Dr Widderick says summer croppers in northern New South Wales and Queensland are showing interest in crop competition as part of an integrated suite of tactics to manage herbicide-resistant weeds.
“We have a range of difficult-to-control weeds and increasing levels of herbicide resistance in a number of our weed species,” he says. “Increasingly, growers are looking for alternatives rather than relying on herbicides alone.”
Generally, Dr Widderick says, grass crops have more early vigour than broadleaf crops and offer superior shading of early emerging weeds.
“Early vigour is important because early emerging weeds have the largest negative impact on crop yield,” he says.
“While grass crops generally provide quicker light interception, over time some pulse crops can compensate and catch up.”
Figure 6: Mungbean cultivar differences in suppressing awnless barnyard grass seed production.
Source: Dr Michael Widderick, Department of Agriculture and Fisheries, Queensland.
Some varieties within certain crop species also demonstrate differences in weed suppression, he says, pointing to an experiment exploring awnless barnyard grass seed production in mungbeans (see Figure 6).
“Where there’s higher canopy cover, we see a greater level of awnless barnyard grass suppression.”
Dr Widderick says the capacity to grow a weed-competitive summer crop depends on available soil water.
“Crop competition is one weed management tactic and you have to weigh up the positives and negatives of applying that to your particular farm,” he says.
“By narrowing your row spacing, you’re going to see improved weed control in-crop and you generally see increases in crop yield. However, in the northern region, I would put a caveat on that and say the increases you see will come down to the resources available for your crop.”
In marginal areas, he says, there is risk associated with moving to narrower rows if the crop runs out of soil water during flowering and grain fill.
Mungbeans, he says, are more forgiving of narrow rows than sorghum, which may yield poorly on narrow rows if there is a moisture deficit at flowering and grain-fill.
Left: Sowing sorghum on narrow row spacings and at a higher density helps suppress in-crop weeds. Right: Sowing sorghum on wide row spacings and at a low density allows weeds to proliferate.

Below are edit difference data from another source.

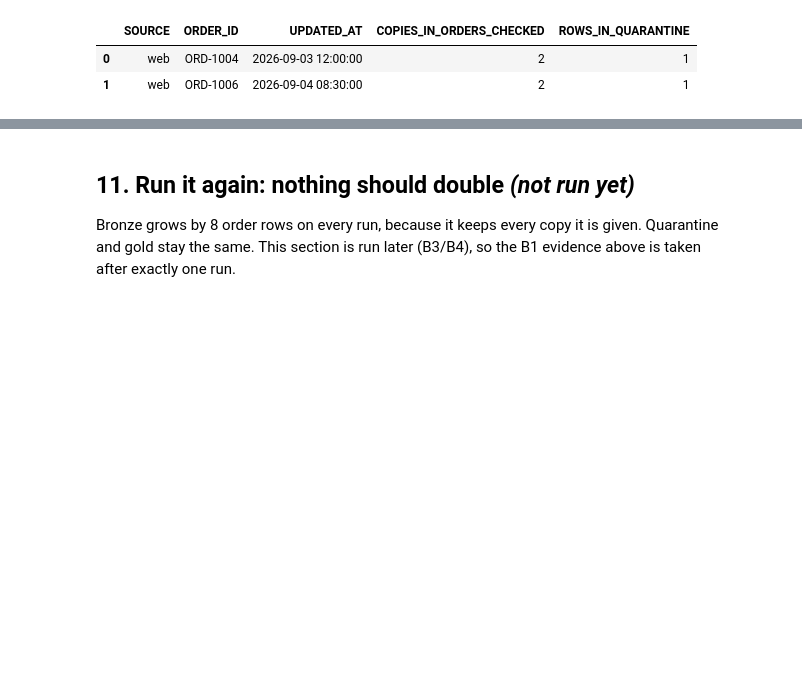
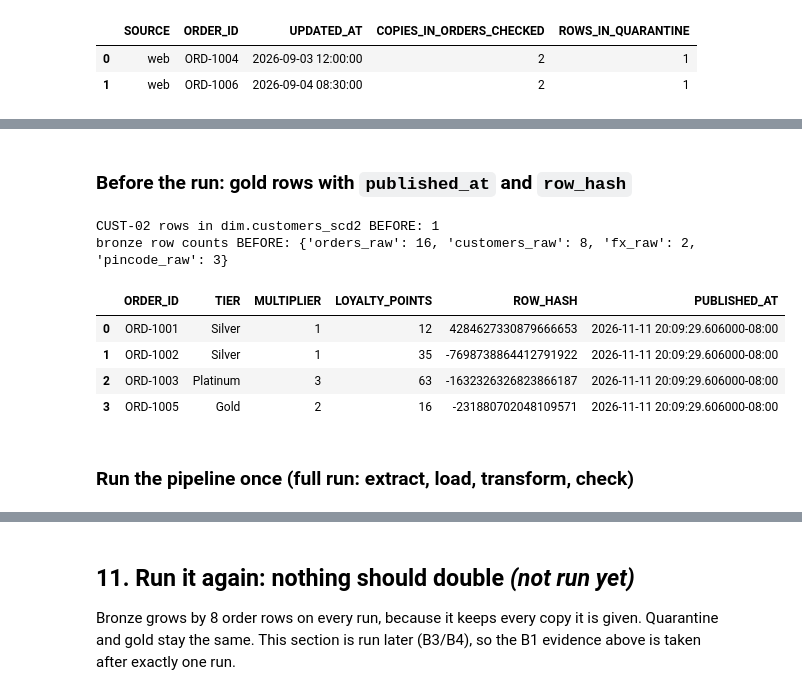
Before and after one commit to Ravikumar-2016/freshcart-pipelines, a Jupyter notebook: elt/freshcart_elt.ipynb, the cells around one changed output, grey strips where cells are left out. Saved outputs shown, nothing was run; the diff lists cells and outputs as text; code cells hidden in the pictures; blank space fills up the shorter version.

```diff
--- a/elt/freshcart_elt.ipynb
+++ b/elt/freshcart_elt.ipynb
@@ -408,0 +413,5 @@ copies of each rejected record in silver.orders_checked vs quarantine.orders:
+# %%
+import pandas as pd
+q = lambda sql: fc.query(sql)[0][0]
+print("events in MOCK_CRM_TIER_EVENTS:", len(fc.MOCK_CRM_TIER_EVENTS))
+pd.DataFrame(fc.MOCK_CRM_TIER_EVENTS)
@@ -408,0 +426,18 @@ copies of each rejected record in silver.orders_checked vs quarantine.orders:
+# %% [markdown]
+### Before the run: gold rows with `published_at` and `row_hash`
+# %%
+gold_before = fc.show("SELECT order_id, tier, multiplier, loyalty_points, row_hash, published_at FROM gold.fct_orders ORDER BY order_id")
+bronze_before = {t: q(f"SELECT COUNT(*) FROM bronze.{t}") for t in ["orders_raw", "customers_raw", "fx_raw", "pincode_raw"]}
+print("CUST-02 rows in dim.customers_scd2 BEFORE:", q("SELECT COUNT(*) FROM dim.customers_scd2 WHERE cust_id = 'CUST-02'"))
+print("bronze row counts BEFORE:", bronze_before)
+gold_before
+# %% [output]
+CUST-02 rows in dim.customers_scd2 BEFORE: 1
+bronze row counts BEFORE: {'orders_raw': 16, 'customers_raw': 8, 'fx_raw': 2, 'pincode_raw': 3}
+|  | ORDER_ID | TIER | MULTIPLIER | LOYALTY_POINTS | ROW_HASH | PUBLISHED_AT |
+| 0 | ORD-1001 | Silver | 1 | 12 | 4284627330879666653 | 2026-11-11 20:09:29.606000-08:00 |
+| 1 | ORD-1002 | Silver | 1 | 35 | -7698738864412791922 | 2026-11-11 20:09:29.606000-08:00 |
+| 2 | ORD-1003 | Platinum | 3 | 63 | -1632326326823866187 | 2026-11-11 20:09:29.606000-08:00 |
+| 3 | ORD-1005 | Gold | 2 | 16 | -231880702048109571 | 2026-11-11 20:09:29.606000-08:00 |
+# %% [markdown]
+### Run the pipeline once (full run: extract, load, transform, check)
```
Also changed, not shown: parts of 10 cells of this notebook, 8 other files.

Photos: Dr Michael Widderick, DAF.
In dryland farming systems in the north, Dr Widderick says a typical sorghum density target is three to six plants/m2. For irrigated systems, he suggests six to 12 plants/m2.
“These figures are based on the amount of water available to the crop and because some sorghum cultivars are not capable of producing more tillers when water is available.”
He says narrow row spacings and increased crop density can have a dramatic impact on the growth and production of weeds in-crop.
“If you can reduce in-crop weed seed production by 50 to 70 per cent, that will have a huge impact on the present crop, but also produce significant flow-on benefits to subsequent crops.”
For northern growers, Dr Widderick says targeting a higher crop density is the first step, while a longer-term goal is to buy a planter set on narrower row spacings.
GRDC Research Code US00084
More information: Michael Widderick, (07) 4529 1325, [email protected]